(Extracted records)
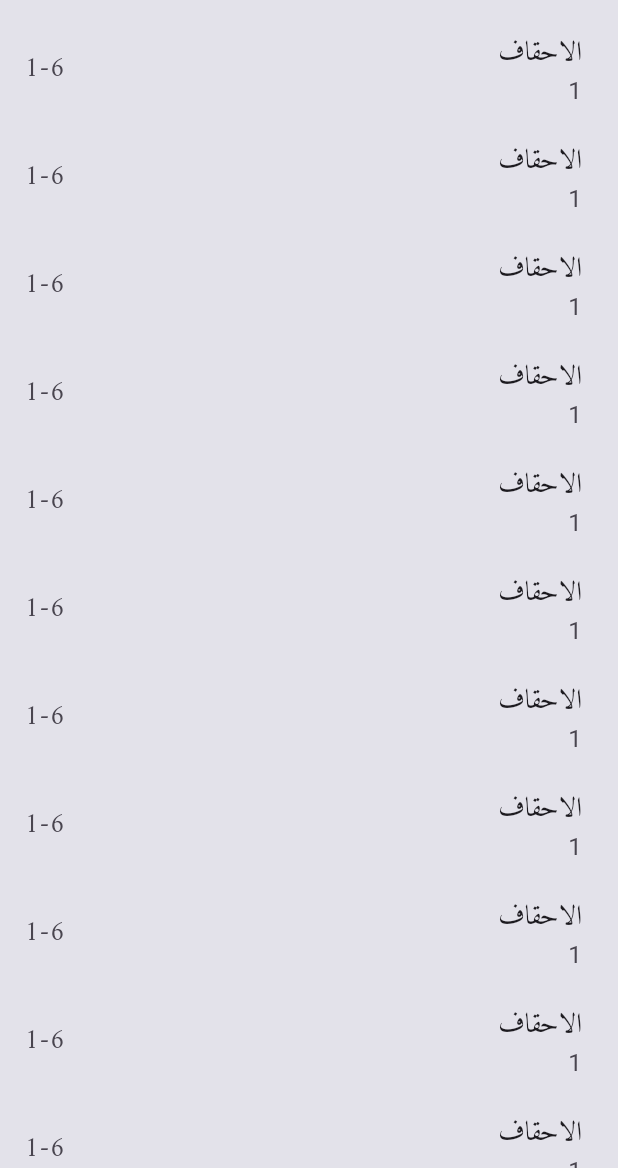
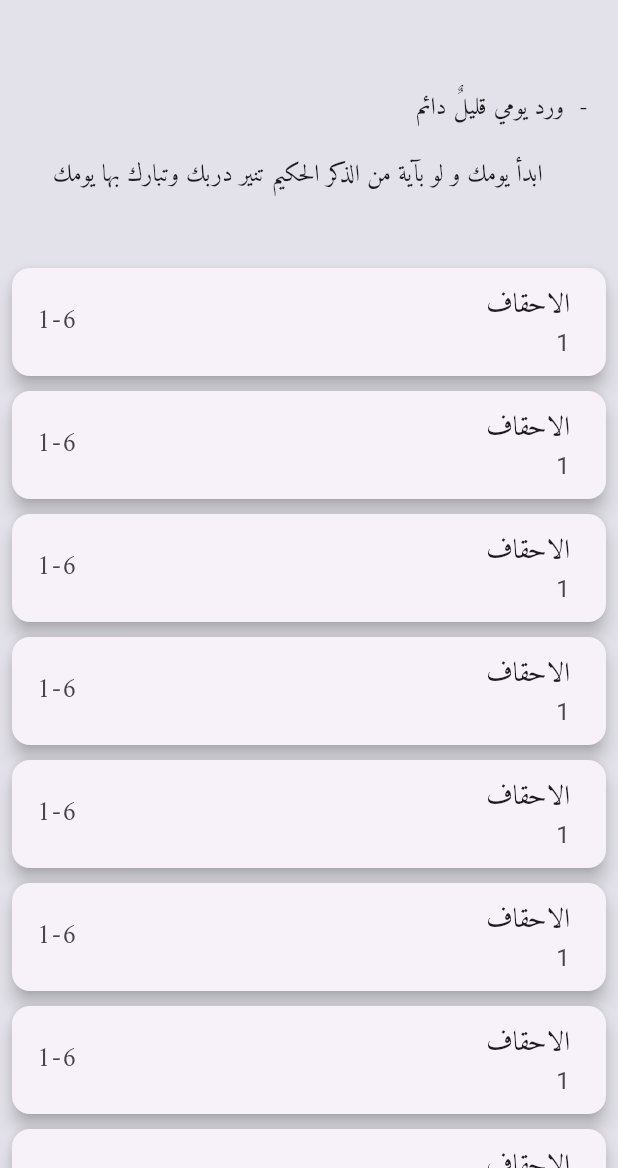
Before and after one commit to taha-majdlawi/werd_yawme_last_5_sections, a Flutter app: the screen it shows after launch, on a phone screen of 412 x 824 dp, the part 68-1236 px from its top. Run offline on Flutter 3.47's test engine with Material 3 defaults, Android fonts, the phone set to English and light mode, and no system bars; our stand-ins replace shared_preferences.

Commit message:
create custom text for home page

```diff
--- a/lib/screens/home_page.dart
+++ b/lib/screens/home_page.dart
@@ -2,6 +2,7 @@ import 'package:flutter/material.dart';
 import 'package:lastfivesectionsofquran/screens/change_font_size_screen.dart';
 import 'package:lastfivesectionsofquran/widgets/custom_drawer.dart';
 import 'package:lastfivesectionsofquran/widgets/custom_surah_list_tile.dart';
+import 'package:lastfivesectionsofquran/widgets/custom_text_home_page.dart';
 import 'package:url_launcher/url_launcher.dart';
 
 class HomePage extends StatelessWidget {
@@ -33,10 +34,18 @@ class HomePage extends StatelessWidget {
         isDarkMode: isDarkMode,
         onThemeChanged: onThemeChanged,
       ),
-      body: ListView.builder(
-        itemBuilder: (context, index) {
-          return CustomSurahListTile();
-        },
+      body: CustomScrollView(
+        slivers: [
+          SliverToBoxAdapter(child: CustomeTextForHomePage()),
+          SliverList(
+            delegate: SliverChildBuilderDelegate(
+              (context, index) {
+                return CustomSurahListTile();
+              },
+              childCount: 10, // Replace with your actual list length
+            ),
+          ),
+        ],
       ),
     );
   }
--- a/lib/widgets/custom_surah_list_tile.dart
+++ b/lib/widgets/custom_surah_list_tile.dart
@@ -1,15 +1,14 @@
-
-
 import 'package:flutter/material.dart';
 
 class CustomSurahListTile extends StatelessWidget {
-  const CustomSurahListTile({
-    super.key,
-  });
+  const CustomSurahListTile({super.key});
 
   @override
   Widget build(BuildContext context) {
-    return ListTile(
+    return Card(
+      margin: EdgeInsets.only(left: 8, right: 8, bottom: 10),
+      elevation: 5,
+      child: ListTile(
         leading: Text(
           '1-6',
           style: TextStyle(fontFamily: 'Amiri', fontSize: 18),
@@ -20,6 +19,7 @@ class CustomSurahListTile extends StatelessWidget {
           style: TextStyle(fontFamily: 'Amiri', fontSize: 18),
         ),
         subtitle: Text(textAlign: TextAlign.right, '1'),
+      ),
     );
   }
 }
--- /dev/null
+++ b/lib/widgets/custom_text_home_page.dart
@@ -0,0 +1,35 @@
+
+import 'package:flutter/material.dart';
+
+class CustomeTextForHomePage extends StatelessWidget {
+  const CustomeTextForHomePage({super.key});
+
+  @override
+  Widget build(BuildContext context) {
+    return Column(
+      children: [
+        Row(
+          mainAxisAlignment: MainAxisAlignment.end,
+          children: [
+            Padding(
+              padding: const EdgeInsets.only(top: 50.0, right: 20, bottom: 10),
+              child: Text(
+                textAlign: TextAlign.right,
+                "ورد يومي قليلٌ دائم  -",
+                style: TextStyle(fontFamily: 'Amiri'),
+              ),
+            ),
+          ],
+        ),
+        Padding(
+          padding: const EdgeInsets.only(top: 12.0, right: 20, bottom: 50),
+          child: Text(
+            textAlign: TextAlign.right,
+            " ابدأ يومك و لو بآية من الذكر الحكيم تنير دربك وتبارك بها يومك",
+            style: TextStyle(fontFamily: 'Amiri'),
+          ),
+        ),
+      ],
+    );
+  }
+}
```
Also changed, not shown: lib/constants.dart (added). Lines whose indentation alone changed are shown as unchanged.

■ Your objective:
Using the data above, count the lines that include "style" and write the number alone.

■ Answer below:
4